What does a police report contain?
A police report will contain:
- Date, time, and location of the accident
- Each driver’s personal information, insurance information, and account of the incident
- Statements from witnesses (as well as their contact information)
- Vehicle information
- Extent of the damages
- Factors that may have contributed to the accident, such as weather conditions or vehicle malfunction
- Any citations issued
- An initial determination of fault
Why is a police accident report helpful to a car accident case?
The police report is an important part of any injury or damage case and is often the entire basis for a claim that does not go to trial. It will contain all the necessary information about the other car’s driver and his or her insurance coverage, plus external factors that may be important, such as visibility or the role of a third party.
It will likely also contain the officer’s opinion of who was at fault, which can give authority to your claim.
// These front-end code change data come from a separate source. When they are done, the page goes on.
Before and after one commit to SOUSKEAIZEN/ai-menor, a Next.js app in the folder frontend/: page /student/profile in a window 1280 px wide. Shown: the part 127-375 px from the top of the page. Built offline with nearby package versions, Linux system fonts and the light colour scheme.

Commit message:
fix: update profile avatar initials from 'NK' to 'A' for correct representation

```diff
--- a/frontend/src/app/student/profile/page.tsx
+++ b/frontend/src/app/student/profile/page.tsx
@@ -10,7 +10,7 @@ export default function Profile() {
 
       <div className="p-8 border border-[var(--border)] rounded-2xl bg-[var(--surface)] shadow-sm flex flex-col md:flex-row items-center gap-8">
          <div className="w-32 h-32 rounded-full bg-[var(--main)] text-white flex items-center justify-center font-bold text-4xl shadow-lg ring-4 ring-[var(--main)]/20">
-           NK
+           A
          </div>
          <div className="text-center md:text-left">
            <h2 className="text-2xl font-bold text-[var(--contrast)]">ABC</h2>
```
This is especially helpful in cases where fault is not always clear or easy to prove. For example, if a driver was texting when she hit you, she likely will not admit to doing so. If the officers were able to determine she was texting (e.g., by taking her phone), or eyewitness testimony noted on the report said she was texting, it will be easier to hold her liable.
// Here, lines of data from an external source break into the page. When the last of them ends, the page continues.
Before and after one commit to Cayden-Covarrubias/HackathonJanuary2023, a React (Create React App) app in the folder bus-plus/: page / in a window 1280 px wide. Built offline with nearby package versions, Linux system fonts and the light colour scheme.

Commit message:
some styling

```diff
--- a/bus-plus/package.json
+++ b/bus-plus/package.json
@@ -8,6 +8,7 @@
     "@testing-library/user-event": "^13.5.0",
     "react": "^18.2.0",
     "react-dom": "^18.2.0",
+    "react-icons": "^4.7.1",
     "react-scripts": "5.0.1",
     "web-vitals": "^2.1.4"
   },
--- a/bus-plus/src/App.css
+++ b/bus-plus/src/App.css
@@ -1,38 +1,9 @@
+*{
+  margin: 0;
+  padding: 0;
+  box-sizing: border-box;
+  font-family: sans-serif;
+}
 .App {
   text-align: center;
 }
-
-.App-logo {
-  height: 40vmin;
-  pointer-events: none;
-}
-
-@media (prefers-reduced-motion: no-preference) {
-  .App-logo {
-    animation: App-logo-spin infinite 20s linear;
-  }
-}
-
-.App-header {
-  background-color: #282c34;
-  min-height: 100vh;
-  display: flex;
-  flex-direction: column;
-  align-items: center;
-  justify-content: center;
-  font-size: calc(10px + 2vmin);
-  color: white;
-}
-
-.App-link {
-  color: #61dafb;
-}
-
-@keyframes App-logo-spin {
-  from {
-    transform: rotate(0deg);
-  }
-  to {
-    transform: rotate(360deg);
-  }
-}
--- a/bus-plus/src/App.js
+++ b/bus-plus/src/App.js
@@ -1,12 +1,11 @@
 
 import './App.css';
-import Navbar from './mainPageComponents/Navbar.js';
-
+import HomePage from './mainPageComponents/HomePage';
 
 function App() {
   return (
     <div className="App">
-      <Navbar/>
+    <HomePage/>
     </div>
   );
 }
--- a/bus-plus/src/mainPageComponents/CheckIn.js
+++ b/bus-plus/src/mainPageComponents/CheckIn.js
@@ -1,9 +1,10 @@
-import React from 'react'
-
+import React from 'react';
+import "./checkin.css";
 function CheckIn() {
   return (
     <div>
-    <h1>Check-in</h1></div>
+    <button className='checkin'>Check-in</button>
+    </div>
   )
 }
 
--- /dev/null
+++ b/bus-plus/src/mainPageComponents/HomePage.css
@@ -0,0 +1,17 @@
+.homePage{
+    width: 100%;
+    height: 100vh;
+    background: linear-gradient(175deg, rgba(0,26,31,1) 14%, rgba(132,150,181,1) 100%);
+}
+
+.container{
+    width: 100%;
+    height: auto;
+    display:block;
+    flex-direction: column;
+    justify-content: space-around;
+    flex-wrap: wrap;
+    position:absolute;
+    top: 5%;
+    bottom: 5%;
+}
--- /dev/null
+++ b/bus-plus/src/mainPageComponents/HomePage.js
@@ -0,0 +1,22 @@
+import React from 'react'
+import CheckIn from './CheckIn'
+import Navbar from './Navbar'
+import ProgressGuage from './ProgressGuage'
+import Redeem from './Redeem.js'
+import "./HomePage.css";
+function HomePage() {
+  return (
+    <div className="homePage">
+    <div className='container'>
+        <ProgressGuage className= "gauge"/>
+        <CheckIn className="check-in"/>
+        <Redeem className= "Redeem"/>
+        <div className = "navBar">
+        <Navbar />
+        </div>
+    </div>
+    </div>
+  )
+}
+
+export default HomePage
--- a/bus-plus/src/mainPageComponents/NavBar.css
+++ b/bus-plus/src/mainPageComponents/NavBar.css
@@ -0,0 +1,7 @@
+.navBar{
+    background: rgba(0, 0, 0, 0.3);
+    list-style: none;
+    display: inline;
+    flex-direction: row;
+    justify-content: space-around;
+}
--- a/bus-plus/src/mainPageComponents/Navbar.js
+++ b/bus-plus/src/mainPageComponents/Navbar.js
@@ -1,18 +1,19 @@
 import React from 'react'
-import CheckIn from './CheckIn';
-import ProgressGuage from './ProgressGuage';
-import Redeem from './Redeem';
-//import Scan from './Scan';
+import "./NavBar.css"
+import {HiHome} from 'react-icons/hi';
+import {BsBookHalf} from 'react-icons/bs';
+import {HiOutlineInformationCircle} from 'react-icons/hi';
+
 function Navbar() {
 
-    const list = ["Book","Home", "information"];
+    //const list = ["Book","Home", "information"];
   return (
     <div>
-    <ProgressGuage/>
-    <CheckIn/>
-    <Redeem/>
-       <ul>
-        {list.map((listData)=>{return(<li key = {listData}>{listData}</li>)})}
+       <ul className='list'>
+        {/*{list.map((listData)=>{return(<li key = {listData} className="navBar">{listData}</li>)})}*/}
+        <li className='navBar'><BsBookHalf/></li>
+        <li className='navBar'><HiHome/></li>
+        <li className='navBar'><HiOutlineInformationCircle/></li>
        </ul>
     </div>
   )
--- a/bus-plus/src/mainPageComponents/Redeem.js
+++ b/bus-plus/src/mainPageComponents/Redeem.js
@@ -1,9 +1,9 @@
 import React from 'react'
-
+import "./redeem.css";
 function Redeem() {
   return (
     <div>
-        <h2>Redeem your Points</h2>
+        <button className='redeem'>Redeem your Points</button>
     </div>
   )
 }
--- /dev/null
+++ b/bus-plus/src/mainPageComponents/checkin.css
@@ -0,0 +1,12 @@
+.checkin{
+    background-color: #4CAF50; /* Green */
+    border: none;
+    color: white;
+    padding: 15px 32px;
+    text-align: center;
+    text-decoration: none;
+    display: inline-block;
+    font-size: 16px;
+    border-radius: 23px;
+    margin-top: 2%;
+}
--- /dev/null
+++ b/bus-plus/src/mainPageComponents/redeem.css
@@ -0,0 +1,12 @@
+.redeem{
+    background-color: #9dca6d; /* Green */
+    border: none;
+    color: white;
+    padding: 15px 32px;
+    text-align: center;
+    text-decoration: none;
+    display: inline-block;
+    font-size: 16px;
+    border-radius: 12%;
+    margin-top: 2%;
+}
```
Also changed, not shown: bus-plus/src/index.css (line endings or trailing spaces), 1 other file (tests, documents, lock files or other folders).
What if the police report says I am at-fault for the accident?
First, we would determine if you were actually at-fault. Police officers are human, and as such, make mistakes. If your police report says you are at-fault and you believe you are not, it could keep you from recovering the compensation you deserve. We will work with accident reconstruction experts to determine exactly how the accident occurred and who is at-fault.
Even if you are partially at fault (up to 99 percent), because Washington follows a pure comparative negligence law, you can sue the other driver for the percentage of damages he owes you. For example, if you sped through a yellow light when a driver turned in your path, the officer might find you partially at-fault for trying to beat the light.
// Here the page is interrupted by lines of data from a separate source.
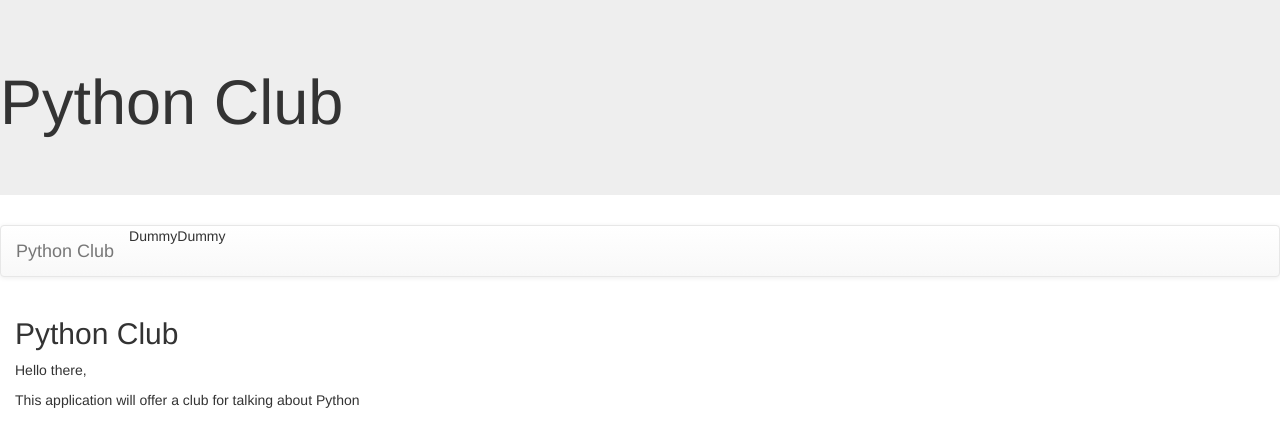
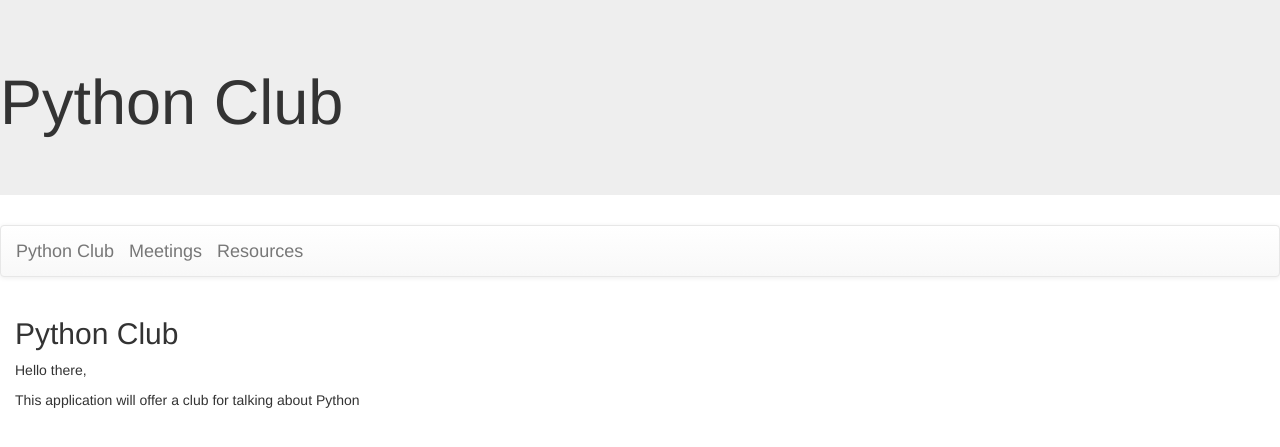
Before and after one commit to ted-miller92/PythonClub2021, a Django app: page /club/ in a window 1280 px wide. Shown: the top 447 px of the page. Run offline with Django 3.2, Linux system fonts and the light colour scheme; some libraries are stand-ins or nearby versions.

Commit message:
First commit for Resources Views

```diff
--- a/club/templates/base.html
+++ b/club/templates/base.html
@@ -16,8 +16,8 @@
           <a class="navbar-brand" href="{% url 'index' %}">Python Club</a>
         </div>
         <ul class="nav navbar-nav">
-<li>Dummy</li>
-<li>Dummy</li>
+          <li><a class="navbar-brand" href="{% url 'meetings' %}">Meetings</a></li>
+          <li><a class="navbar-brand" href="{% url 'resources' %}">Resources</a></li>
         </ul>
       </div>
     </nav>
--- a/club/urls.py
+++ b/club/urls.py
@@ -3,4 +3,7 @@ from . import views
 
 urlpatterns = [
     path('', views.index, name='index'),
+    path('resources/', views.resources, name='resources'),
+    path('meetings/', views.meetings, name='meetings'),
+
 ]
--- a/club/views.py
+++ b/club/views.py
@@ -1,5 +1,14 @@
 from django.shortcuts import render
+from .models import Meeting, MeetingMinutes, Resource, Event
 
 # Create your views here.
 def index(request):
     return render(request, 'club/index.html')
+
+def resources(request):
+    resource_list=Resource.objects.all()
+    return render(request, 'club/resources.html', {'resource_list' : resource_list})
+
+def meetings(request):
+    meeting_list=Meeting.objects.all()
+    return render(request, 'club/meetings.html', {'meeting_list' : meeting_list})
```
Also changed, not shown: club/templates/club/meetings.html (added, +9 -0 lines), club/templates/club/resources.html (added, +9 -0 lines). Lines whose indentation alone changed are shown as unchanged.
However, it is important to note that your own percentage of fault will decrease your settlement award and leave you open to a claim against your insurance policy.
What if we did not call officers to the scene?
In some cases, both parties decide against calling officers and to handle it themselves. If this is the case, you must both submit reports about the incident to the Washington State Department of Licensing within four days.
You can use this report to corroborate your statements, but it might be more complex as you and the other driver will likely have differing statements. For this reason, it is of paramount importance that you call a Kirkland car accident lawyer.
Call Max Meyers Law today.
Regardless of what the police report says, if fault is disputed, you need the help of a Washington State car accident lawyer. The fault system in Washington can be confusing, so it is important to get the legal help you need, either to obtain the compensation you deserve or to defend yourself.
Max Meyers and his team can work with the police to ensure the report is accurate and build your case for compensation. If the report states you were partially at-fault, Max can build defenses against accusations of fault. This will help to make your settlement higher and ensure the other driver cannot come after you for a large settlement.
Contact Max Meyers Law at 425-399-7000 for a consultation.